+++ SOURCE RECORDS
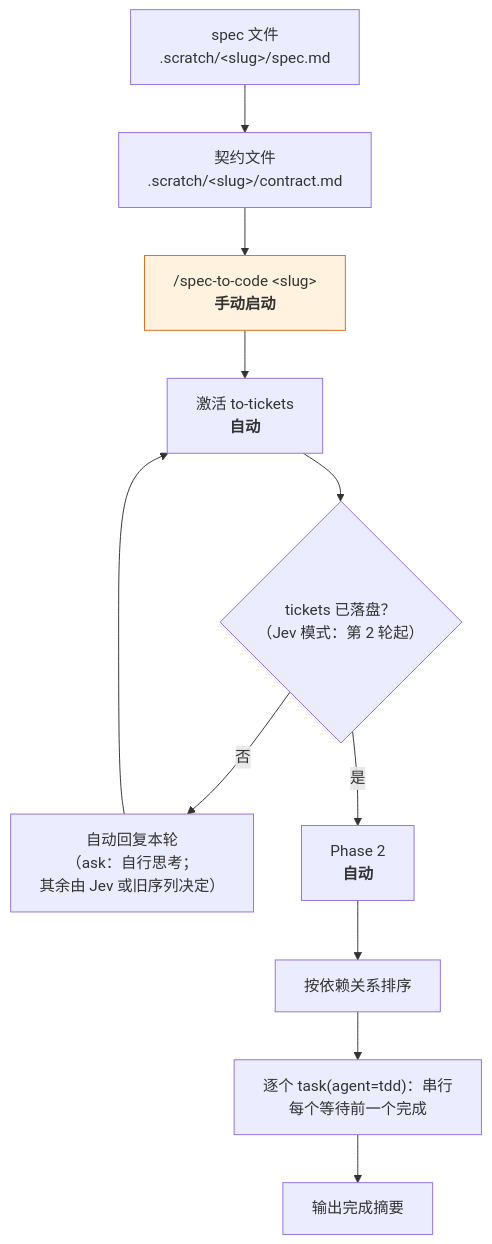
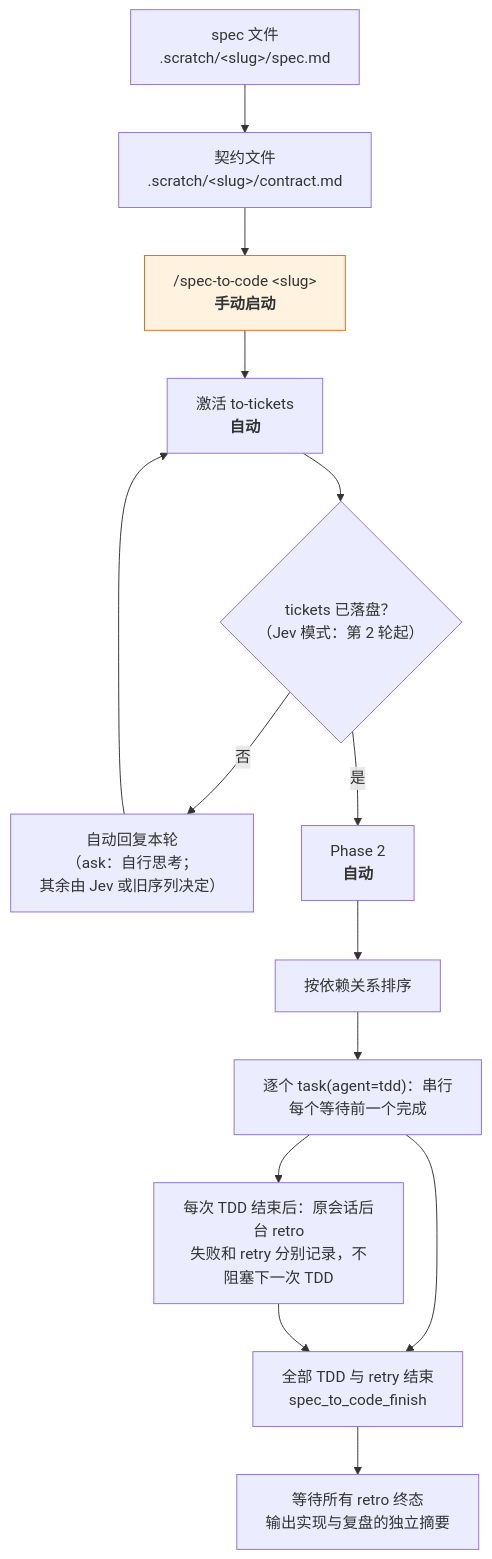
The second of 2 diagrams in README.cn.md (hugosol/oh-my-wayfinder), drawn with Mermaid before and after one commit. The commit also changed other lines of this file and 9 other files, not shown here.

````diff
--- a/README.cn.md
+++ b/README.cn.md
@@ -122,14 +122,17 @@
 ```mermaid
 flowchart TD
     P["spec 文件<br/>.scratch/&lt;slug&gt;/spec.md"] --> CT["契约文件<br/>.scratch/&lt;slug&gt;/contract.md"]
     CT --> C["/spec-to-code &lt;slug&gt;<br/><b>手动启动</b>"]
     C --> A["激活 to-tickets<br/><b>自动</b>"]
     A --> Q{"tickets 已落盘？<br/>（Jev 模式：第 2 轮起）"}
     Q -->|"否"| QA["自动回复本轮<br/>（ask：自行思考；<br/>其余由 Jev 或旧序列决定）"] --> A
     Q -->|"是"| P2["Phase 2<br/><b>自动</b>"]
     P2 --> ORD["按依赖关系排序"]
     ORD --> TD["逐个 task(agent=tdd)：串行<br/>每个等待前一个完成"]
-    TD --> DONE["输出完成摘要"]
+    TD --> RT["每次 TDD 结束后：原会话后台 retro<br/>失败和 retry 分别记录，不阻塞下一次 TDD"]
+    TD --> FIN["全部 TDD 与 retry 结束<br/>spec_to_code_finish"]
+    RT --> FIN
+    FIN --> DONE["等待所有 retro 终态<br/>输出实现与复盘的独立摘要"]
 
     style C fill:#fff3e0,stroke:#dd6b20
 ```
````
++++++
+++ SOURCE RECORDS
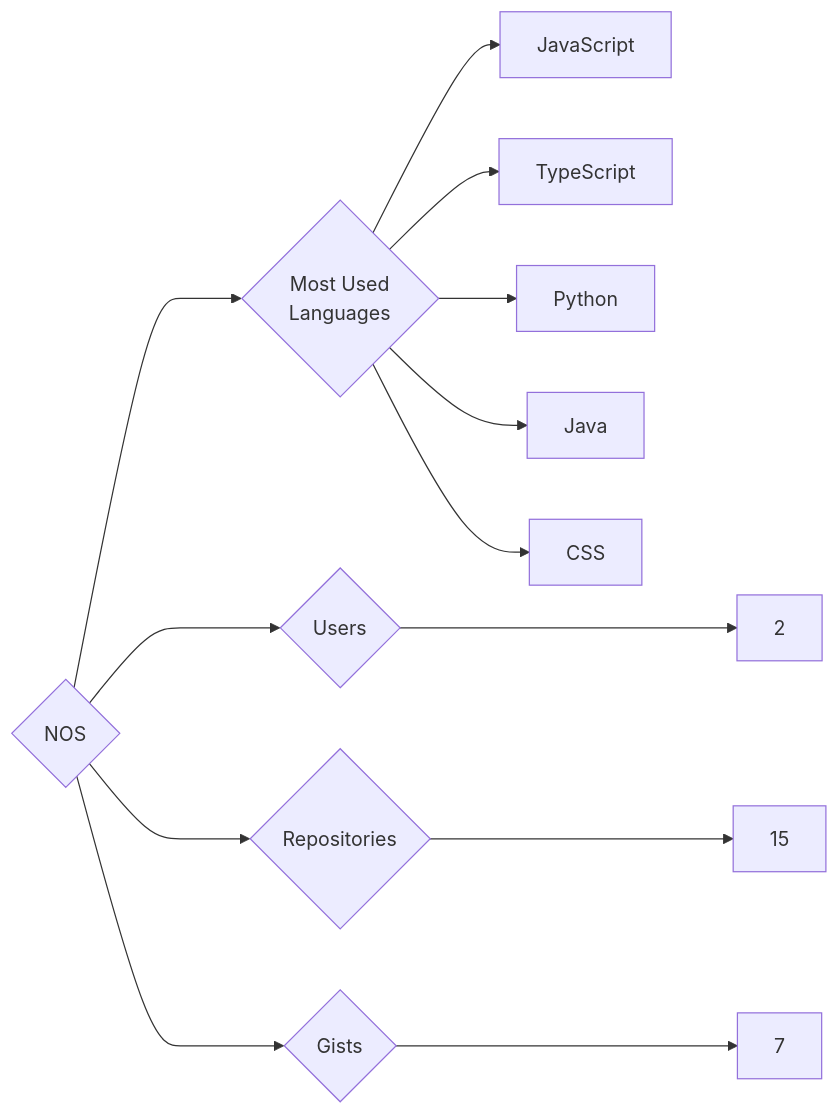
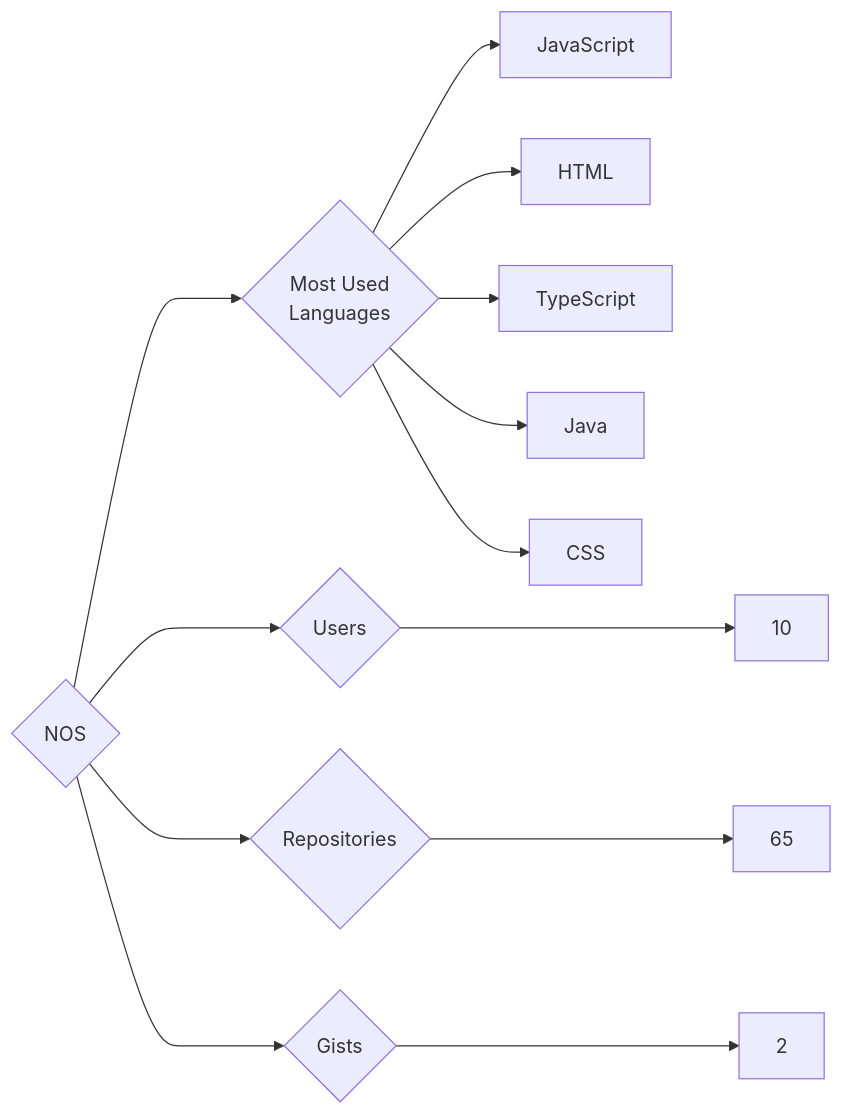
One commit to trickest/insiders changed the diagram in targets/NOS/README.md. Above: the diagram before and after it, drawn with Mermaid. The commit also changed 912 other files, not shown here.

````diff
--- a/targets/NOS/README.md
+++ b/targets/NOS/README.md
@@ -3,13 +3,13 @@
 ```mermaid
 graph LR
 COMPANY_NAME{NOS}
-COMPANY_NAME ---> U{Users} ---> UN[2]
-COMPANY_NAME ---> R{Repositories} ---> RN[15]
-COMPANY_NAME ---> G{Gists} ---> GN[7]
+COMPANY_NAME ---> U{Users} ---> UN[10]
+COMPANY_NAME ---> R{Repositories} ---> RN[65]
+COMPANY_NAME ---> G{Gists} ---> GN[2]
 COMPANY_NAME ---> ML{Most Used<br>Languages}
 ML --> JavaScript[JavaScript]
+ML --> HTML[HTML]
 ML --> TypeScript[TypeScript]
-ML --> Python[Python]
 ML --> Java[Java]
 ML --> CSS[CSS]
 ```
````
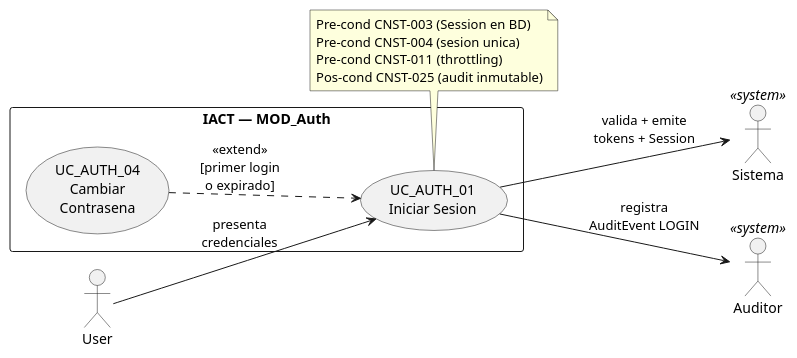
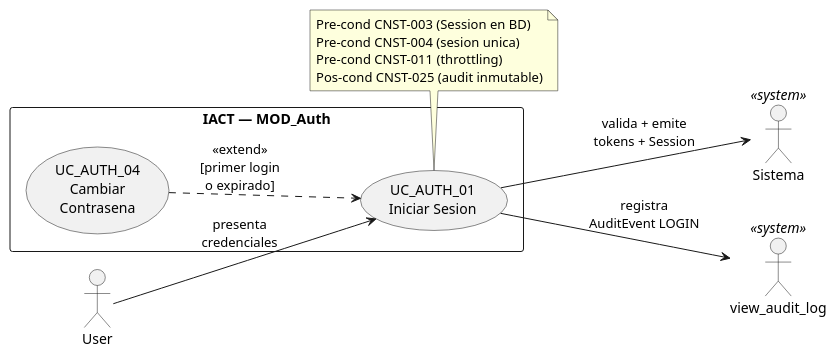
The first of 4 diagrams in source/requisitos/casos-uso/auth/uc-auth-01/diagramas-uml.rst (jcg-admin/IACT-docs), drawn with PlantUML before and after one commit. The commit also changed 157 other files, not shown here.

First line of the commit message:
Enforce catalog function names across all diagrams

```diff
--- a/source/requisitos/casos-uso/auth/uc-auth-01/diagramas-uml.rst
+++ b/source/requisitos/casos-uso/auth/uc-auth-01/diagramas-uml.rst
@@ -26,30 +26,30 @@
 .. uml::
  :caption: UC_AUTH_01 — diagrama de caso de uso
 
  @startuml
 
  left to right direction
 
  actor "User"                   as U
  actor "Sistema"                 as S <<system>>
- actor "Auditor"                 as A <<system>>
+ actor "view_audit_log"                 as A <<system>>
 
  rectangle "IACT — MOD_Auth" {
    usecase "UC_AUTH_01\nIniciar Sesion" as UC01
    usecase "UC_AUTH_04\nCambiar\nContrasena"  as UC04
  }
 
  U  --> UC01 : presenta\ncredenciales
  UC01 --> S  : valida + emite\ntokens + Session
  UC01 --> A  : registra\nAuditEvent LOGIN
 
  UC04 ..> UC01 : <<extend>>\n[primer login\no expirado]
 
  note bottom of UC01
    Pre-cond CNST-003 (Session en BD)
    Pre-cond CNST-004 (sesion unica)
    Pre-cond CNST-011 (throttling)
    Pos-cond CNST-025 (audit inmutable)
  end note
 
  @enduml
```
++++++
◆ **TASK TO CARRY OUT**: Filter the records for lines holding the string "targets". Copy each one.

◆ **WRITTEN ANSWER**:
One commit to trickest/insiders changed the diagram in targets/NOS/README.md. Above: the diagram before and after it, drawn with Mermaid. The commit also changed 912 other files, not shown here.
--- a/targets/NOS/README.md
+++ b/targets/NOS/README.md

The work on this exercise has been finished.